RECORD SET section start

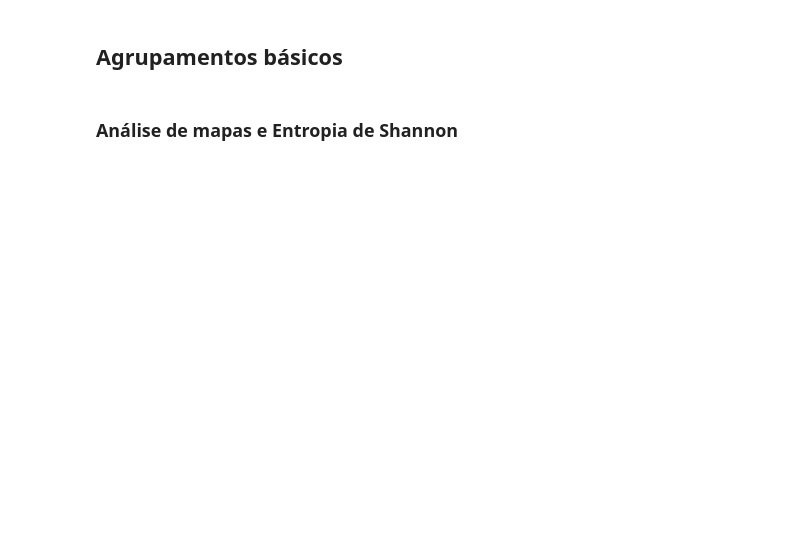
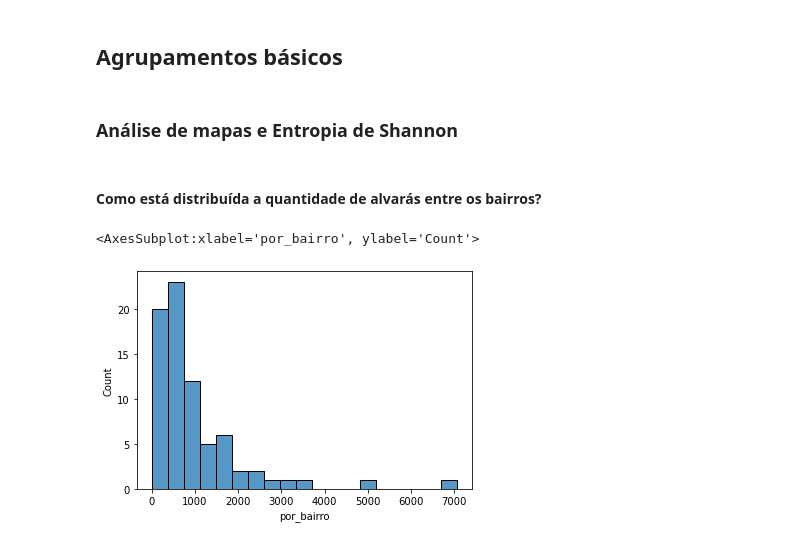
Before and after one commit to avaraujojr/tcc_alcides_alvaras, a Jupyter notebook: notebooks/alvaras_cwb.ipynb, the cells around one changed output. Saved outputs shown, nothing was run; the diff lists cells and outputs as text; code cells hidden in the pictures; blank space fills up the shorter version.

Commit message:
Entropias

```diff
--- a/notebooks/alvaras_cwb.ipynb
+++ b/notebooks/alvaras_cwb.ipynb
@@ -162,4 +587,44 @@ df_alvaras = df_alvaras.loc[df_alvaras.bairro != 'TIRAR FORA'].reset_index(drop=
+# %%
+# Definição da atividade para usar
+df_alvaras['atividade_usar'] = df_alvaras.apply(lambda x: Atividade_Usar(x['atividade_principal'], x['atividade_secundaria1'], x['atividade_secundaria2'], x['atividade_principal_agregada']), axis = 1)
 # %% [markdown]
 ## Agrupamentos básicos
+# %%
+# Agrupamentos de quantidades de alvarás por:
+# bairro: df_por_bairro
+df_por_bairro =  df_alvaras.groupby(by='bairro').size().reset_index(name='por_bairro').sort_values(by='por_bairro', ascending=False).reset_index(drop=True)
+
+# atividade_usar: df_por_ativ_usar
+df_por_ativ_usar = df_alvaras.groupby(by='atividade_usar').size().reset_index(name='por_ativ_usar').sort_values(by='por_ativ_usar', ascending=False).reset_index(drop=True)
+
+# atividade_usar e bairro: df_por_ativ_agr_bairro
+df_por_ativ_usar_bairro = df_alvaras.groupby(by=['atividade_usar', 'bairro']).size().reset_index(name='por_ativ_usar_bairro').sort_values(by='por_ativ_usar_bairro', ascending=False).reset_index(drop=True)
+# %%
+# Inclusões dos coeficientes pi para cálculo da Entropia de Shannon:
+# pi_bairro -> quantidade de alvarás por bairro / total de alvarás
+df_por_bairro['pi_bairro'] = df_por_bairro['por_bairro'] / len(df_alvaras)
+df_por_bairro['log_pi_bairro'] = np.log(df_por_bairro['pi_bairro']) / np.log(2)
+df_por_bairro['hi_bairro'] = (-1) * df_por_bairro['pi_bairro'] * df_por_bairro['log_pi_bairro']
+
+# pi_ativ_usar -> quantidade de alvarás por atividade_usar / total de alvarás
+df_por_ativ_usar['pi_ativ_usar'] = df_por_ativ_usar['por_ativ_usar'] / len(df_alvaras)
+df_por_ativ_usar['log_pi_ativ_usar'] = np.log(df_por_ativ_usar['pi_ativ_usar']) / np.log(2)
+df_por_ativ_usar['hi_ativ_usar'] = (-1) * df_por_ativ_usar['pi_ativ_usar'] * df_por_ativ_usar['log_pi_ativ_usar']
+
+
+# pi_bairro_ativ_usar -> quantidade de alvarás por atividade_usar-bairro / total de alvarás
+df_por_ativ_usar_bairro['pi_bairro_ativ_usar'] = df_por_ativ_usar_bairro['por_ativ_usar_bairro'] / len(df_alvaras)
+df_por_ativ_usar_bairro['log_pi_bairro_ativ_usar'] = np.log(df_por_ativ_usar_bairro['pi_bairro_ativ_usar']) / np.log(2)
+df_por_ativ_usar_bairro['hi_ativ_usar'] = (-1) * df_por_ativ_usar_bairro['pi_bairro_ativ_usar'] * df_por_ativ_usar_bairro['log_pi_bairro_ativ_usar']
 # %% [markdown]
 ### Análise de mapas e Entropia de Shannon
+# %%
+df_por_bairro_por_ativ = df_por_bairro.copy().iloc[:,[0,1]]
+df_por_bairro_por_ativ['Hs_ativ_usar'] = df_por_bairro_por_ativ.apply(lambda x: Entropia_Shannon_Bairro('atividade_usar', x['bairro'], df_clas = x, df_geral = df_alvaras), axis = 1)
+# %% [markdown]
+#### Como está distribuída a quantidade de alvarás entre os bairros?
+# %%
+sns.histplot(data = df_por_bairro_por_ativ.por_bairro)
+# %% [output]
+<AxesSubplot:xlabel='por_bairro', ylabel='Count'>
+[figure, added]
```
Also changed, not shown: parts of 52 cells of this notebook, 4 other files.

RECORD SET section end
RECORD SET section start

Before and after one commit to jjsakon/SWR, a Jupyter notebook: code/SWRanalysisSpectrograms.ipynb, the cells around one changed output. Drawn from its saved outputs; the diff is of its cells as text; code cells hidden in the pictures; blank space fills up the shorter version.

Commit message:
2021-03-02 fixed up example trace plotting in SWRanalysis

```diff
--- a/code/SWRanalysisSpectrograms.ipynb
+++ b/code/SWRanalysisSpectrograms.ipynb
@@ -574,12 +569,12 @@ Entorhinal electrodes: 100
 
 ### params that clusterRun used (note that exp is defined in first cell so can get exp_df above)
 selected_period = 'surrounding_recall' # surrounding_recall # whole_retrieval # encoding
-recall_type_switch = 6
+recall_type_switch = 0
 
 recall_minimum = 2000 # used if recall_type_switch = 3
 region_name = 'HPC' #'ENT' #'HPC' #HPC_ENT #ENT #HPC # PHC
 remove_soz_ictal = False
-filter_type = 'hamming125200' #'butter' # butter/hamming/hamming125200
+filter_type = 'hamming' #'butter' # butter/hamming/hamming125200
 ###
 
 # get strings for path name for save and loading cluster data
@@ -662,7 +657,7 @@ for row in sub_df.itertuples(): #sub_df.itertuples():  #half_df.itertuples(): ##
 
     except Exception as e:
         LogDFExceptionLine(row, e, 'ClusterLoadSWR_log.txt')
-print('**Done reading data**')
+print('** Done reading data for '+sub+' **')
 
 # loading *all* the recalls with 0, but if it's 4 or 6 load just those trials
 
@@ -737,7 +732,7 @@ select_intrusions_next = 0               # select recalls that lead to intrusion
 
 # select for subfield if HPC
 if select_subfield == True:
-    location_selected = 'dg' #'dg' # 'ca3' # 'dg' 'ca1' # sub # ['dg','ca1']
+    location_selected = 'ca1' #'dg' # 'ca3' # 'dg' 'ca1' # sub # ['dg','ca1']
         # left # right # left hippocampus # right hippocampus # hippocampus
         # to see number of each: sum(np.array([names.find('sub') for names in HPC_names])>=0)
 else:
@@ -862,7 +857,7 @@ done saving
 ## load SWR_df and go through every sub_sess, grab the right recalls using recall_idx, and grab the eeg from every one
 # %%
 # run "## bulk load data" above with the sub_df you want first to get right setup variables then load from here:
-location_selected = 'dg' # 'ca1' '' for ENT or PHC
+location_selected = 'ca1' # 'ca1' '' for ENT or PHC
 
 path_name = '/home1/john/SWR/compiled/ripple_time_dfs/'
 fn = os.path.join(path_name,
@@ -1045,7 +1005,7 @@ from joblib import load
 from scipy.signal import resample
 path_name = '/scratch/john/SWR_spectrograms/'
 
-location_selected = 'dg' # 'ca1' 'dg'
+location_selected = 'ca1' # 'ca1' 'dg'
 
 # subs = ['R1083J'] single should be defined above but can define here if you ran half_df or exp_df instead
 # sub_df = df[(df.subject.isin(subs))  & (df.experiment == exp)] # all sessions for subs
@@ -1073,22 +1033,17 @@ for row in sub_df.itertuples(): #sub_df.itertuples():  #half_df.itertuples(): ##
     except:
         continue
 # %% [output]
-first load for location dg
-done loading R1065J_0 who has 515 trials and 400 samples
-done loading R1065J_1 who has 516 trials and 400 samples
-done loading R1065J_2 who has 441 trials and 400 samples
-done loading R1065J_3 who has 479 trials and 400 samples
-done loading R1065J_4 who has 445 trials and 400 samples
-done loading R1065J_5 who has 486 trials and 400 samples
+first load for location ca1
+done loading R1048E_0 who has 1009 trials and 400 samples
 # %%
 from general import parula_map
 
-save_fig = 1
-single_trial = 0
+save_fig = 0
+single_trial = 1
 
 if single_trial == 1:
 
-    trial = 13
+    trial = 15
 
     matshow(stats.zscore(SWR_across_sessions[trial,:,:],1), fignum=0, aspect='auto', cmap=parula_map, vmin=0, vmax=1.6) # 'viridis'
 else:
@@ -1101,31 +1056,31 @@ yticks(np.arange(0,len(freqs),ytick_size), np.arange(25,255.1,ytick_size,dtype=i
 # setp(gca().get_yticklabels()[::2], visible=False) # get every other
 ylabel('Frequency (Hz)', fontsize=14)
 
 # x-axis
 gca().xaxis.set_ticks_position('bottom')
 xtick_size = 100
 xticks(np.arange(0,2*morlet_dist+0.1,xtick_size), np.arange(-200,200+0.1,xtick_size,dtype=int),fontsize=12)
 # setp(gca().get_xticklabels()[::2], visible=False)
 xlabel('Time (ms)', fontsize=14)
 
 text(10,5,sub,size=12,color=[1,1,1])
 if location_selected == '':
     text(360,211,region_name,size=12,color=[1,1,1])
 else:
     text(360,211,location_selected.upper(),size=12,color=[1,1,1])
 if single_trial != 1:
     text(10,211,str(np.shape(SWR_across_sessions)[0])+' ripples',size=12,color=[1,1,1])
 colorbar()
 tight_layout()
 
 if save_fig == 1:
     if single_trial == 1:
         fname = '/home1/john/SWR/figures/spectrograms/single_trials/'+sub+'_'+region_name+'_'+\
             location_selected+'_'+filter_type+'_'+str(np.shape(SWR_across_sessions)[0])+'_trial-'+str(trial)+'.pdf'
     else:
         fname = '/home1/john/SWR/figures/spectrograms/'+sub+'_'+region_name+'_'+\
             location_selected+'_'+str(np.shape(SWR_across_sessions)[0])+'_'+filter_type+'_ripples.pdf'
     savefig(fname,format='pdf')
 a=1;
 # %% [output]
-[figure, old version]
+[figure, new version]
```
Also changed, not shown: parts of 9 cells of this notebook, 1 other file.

RECORD SET section end

- _EXERCISE OBJECTIVE_:
Every line of the entries that includes "alvarás" must be copied into the answer.

- _EXPECTED ANSWER_:
+# Agrupamentos de quantidades de alvarás por:
+# pi_bairro -> quantidade de alvarás por bairro / total de alvarás
+# pi_ativ_usar -> quantidade de alvarás por atividade_usar / total de alvarás
+# pi_bairro_ativ_usar -> quantidade de alvarás por atividade_usar-bairro / total de alvarás
+#### Como está distribuída a quantidade de alvarás entre os bairros?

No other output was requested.